The fugitives, wrote the British Windward Islands’ governor William Leybourne in 1773, “escape from us in boats to some of the nearest Spanish settlements,” induced by “unknown agents” who had “inculcated” in the escapees “notions of freedom.” Despite “repeated applications” to Spanish officials, Leybourne explained, “no redress [could] be procured.”
Those who fled Carriacou left a plantation colony where around 2,700 enslaved people labored, primarily on cotton plantations, under the supervision of around just one hundred white settlers.
To Carriacou’s south were several Spanish territories including Caracas, Cumaná, Margarita, and Trinidad.
In the latter province, Spanish policies first decreed in 1680 theoretically offered sanctuary to fugitives, typically in exchange for Catholic conversion.
In 1704, a similar proclamation was issued in nearby Venezuela.
In 1750, the Spanish issued a Royal Decree stating that fugitives who escaped from Protestant-governed territories to any of Spain’s American domains could be declared legally free as Catholic converts.

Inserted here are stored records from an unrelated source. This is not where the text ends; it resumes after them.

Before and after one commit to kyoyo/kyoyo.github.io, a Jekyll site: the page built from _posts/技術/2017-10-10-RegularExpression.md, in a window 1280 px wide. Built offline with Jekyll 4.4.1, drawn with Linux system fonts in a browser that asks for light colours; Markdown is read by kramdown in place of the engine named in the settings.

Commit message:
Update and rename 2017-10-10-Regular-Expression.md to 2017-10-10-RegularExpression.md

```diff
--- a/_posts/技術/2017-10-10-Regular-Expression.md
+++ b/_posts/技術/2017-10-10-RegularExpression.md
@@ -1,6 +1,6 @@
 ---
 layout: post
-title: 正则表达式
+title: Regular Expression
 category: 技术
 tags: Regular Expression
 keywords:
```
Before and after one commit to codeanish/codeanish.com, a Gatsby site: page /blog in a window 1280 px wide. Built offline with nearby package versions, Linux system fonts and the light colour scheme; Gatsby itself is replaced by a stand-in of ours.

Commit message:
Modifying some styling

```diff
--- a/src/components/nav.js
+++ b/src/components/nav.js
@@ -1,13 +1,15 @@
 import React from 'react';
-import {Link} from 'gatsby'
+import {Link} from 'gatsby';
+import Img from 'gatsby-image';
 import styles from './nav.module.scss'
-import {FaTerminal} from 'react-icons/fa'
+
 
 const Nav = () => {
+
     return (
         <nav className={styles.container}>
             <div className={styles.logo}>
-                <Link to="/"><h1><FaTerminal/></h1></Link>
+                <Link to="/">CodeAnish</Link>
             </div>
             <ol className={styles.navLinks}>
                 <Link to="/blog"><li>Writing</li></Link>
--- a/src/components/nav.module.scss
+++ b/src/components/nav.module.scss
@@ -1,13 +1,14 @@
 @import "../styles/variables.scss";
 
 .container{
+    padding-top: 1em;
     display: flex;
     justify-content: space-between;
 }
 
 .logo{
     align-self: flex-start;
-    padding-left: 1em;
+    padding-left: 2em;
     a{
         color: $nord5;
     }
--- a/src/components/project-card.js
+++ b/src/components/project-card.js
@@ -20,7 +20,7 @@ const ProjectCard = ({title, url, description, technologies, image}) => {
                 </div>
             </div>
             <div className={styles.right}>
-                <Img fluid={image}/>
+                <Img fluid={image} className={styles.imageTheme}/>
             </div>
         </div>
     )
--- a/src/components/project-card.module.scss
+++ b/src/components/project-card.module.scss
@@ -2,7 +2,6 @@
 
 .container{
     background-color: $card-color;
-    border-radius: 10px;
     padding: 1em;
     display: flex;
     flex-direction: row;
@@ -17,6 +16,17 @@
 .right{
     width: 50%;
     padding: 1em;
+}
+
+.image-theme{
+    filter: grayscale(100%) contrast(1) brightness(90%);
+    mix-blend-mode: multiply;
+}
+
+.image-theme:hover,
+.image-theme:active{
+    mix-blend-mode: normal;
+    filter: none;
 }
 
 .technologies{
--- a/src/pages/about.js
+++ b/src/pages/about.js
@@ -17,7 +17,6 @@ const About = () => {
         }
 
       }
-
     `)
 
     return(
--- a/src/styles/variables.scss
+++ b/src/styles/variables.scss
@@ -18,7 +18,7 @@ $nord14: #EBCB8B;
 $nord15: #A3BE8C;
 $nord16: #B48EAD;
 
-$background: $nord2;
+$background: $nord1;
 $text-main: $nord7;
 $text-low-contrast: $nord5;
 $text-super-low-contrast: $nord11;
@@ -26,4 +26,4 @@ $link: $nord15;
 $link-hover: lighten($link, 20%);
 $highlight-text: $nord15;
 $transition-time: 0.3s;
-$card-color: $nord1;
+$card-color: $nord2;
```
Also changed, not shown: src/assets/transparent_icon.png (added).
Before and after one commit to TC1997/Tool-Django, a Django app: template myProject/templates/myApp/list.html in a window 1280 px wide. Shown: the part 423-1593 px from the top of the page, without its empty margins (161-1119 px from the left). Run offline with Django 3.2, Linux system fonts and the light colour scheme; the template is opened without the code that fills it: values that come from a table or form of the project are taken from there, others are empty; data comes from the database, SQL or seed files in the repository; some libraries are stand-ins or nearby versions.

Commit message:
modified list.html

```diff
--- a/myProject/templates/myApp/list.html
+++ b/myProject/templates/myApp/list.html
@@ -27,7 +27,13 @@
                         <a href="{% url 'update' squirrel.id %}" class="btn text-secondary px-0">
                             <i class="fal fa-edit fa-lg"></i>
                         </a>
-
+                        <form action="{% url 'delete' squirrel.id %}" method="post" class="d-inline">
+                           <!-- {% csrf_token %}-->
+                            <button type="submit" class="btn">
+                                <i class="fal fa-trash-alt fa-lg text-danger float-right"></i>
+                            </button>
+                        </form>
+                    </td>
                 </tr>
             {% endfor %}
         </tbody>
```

As Julius S. Scott’s The Common Wind shows us, news of such decrees traveled widely and quickly in the Caribbean. Over time and between colonies, the mobile and masterless – small time traders and sailors, smugglers, runaways, rebels, deserters, and dock workers – circulated news and rumor that often found its way to those who remained confined on plantations.
As Scott showed in such vivid detail, the mobility of these people posed a “steady undercurrent of opposition to the ‘absolute’ power of masters, merchants, and military officers” in the colonial Caribbean at-large. As Scott put it, “local rulers were no more able to control the rapid spread of information than they were able to control the movements of the ships or the masterless people with which this information traveled.”
The commercial routes through which these people operated opened up subversive communication channels, “as well as tempting routes of escape.”